Records provided

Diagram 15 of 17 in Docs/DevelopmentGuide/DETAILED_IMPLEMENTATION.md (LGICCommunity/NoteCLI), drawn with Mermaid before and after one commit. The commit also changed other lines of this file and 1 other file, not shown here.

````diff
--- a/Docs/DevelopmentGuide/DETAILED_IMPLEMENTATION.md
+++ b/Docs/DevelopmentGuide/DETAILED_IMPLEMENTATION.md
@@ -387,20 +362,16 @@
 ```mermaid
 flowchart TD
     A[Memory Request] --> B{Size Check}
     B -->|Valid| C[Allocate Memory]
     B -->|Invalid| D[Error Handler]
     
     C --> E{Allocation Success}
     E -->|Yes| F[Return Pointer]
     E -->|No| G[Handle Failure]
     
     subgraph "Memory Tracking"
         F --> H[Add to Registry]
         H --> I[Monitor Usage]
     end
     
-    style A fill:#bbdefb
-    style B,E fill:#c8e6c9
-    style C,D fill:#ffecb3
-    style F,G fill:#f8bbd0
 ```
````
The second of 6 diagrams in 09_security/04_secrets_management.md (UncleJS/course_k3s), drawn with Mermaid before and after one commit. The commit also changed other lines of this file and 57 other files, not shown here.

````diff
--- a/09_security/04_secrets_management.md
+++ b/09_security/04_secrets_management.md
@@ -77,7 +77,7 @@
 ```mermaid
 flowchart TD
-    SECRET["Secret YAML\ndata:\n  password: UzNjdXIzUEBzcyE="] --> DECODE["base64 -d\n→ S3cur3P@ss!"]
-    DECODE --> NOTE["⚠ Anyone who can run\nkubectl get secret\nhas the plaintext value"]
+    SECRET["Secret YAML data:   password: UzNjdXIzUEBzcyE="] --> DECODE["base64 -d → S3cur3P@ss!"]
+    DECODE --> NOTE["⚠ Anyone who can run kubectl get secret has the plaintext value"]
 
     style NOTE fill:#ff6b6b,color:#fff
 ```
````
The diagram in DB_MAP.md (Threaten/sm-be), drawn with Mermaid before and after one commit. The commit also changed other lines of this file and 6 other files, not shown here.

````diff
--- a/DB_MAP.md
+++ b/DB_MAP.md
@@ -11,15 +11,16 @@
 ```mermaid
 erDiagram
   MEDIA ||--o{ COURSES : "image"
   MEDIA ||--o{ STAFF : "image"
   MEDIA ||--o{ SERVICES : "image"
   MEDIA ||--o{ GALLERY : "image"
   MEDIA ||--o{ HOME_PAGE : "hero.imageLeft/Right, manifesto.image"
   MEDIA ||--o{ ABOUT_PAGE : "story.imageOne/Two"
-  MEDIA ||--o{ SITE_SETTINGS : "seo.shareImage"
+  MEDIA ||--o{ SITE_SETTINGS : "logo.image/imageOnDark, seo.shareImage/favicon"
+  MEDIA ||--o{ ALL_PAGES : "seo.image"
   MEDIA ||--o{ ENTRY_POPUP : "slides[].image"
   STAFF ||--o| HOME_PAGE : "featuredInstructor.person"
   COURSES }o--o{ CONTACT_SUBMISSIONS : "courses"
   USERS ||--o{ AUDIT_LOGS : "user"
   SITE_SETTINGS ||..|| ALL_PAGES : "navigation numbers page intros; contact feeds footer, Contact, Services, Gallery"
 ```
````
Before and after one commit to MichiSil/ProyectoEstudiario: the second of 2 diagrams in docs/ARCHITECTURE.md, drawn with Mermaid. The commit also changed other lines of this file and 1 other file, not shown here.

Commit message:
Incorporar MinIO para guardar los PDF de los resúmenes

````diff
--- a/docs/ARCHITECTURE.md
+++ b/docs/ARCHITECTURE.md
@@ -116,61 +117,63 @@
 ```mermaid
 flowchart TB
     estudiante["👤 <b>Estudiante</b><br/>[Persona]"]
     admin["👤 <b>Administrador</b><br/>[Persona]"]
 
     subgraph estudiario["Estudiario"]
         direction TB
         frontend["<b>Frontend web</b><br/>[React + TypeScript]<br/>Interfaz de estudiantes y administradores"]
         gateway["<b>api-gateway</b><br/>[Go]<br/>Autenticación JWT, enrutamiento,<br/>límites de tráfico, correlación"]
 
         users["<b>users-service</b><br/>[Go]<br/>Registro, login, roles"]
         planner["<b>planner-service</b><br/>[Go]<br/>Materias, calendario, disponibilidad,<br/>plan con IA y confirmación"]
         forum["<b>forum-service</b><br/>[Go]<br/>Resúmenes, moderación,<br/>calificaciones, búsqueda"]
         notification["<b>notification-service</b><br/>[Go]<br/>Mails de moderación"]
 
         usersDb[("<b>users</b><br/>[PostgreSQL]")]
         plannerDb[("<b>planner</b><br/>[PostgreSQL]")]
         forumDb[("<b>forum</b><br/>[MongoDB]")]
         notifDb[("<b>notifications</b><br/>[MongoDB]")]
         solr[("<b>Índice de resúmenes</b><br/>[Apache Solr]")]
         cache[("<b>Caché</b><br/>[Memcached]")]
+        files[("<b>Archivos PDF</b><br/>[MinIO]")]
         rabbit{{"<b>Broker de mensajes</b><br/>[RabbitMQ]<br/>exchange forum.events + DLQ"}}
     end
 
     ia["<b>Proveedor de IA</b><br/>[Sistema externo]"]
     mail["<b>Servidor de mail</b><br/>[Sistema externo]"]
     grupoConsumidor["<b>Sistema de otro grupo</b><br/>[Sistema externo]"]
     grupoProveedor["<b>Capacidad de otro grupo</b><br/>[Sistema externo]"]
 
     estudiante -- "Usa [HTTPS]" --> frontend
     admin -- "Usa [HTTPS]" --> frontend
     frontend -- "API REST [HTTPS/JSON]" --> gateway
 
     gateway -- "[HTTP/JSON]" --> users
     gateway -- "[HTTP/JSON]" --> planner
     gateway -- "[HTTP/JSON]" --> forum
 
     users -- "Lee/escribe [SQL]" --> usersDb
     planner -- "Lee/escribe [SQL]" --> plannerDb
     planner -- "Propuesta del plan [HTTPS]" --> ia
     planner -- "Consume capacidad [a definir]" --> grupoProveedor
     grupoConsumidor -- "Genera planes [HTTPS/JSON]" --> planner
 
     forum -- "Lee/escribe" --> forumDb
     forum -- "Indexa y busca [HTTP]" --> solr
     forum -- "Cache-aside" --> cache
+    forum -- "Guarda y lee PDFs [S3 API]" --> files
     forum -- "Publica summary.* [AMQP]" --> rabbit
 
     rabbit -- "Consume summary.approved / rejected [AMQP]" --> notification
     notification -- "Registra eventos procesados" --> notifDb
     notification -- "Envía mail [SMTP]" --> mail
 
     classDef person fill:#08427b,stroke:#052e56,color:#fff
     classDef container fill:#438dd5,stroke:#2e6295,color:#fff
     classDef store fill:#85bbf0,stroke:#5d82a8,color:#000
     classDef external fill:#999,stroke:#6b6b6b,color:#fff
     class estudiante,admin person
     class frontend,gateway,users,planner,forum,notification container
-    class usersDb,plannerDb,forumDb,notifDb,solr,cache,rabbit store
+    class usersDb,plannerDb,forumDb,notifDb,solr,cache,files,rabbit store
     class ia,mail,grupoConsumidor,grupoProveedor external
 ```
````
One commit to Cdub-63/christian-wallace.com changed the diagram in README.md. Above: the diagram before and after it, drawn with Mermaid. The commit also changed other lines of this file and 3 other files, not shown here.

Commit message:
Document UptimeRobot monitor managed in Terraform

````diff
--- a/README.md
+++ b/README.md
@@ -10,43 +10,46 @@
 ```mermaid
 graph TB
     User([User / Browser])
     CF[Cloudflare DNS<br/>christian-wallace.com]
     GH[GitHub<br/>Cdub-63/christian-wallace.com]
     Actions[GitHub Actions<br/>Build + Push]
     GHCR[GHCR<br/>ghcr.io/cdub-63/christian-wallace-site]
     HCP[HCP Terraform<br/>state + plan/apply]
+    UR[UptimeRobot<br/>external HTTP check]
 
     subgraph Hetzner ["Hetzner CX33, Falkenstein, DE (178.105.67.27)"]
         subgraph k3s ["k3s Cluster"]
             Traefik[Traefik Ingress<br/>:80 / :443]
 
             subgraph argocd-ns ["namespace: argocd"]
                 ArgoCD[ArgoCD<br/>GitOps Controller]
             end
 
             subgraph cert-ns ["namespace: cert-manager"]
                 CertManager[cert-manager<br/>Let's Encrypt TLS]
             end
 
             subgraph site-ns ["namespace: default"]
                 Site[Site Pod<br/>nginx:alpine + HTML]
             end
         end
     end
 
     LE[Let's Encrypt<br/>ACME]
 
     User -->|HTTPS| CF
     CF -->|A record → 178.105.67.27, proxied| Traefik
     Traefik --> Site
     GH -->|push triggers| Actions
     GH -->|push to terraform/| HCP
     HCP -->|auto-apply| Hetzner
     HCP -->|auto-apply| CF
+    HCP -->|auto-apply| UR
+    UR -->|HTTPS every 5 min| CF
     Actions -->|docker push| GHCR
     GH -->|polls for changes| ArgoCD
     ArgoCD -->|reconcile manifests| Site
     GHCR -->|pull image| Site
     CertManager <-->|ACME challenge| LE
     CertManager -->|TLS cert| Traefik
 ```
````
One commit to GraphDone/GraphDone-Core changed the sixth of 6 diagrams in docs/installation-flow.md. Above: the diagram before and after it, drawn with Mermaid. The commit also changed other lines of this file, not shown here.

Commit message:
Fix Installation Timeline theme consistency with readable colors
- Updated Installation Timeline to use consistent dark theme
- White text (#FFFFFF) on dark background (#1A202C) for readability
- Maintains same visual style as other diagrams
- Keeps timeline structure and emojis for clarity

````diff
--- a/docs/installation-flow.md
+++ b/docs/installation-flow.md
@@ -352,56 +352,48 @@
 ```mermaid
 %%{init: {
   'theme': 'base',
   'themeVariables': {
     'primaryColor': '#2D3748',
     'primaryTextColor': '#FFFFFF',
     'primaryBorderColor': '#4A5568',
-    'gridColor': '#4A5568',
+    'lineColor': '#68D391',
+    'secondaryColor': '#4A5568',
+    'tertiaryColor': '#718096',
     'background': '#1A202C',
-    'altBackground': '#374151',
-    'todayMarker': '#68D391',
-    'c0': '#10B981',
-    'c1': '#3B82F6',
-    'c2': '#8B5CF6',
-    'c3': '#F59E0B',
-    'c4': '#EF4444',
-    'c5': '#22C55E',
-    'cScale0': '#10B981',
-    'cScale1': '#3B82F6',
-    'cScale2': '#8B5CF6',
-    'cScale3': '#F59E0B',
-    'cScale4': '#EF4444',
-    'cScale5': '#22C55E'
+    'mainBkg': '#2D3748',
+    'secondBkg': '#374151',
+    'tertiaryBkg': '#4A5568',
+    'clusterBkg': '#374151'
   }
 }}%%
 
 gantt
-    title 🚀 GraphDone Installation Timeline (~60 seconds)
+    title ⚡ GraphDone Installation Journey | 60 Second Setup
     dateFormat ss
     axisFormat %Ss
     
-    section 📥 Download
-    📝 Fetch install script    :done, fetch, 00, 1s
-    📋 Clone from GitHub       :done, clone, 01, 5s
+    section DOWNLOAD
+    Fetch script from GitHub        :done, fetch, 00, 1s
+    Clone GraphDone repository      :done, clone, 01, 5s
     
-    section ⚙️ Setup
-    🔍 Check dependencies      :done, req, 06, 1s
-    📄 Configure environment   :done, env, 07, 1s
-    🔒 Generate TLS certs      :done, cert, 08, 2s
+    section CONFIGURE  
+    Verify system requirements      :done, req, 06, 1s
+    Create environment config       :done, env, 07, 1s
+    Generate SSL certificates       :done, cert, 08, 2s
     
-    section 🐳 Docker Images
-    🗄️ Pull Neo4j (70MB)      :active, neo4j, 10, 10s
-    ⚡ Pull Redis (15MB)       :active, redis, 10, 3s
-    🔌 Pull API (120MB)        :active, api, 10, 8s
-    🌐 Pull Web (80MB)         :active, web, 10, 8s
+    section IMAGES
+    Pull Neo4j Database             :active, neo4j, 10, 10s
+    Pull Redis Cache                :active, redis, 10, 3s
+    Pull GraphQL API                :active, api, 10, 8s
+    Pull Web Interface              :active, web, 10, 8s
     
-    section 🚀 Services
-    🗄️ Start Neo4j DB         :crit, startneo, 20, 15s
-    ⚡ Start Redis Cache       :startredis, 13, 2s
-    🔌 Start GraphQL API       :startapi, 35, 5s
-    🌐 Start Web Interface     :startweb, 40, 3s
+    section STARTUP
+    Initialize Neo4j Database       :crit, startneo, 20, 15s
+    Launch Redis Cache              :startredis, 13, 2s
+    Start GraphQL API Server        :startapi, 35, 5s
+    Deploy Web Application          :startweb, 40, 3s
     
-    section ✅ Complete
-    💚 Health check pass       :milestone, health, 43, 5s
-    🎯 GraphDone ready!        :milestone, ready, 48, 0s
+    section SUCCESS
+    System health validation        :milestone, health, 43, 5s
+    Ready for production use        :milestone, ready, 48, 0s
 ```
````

Activity
Using the listing, collect all lines in which the string "YAML" is found.

Answer area
-    SECRET["Secret YAML\ndata:\n  password: UzNjdXIzUEBzcyE="] --> DECODE["base64 -d\n→ S3cur3P@ss!"]
+    SECRET["Secret YAML data:   password: UzNjdXIzUEBzcyE="] --> DECODE["base64 -d → S3cur3P@ss!"]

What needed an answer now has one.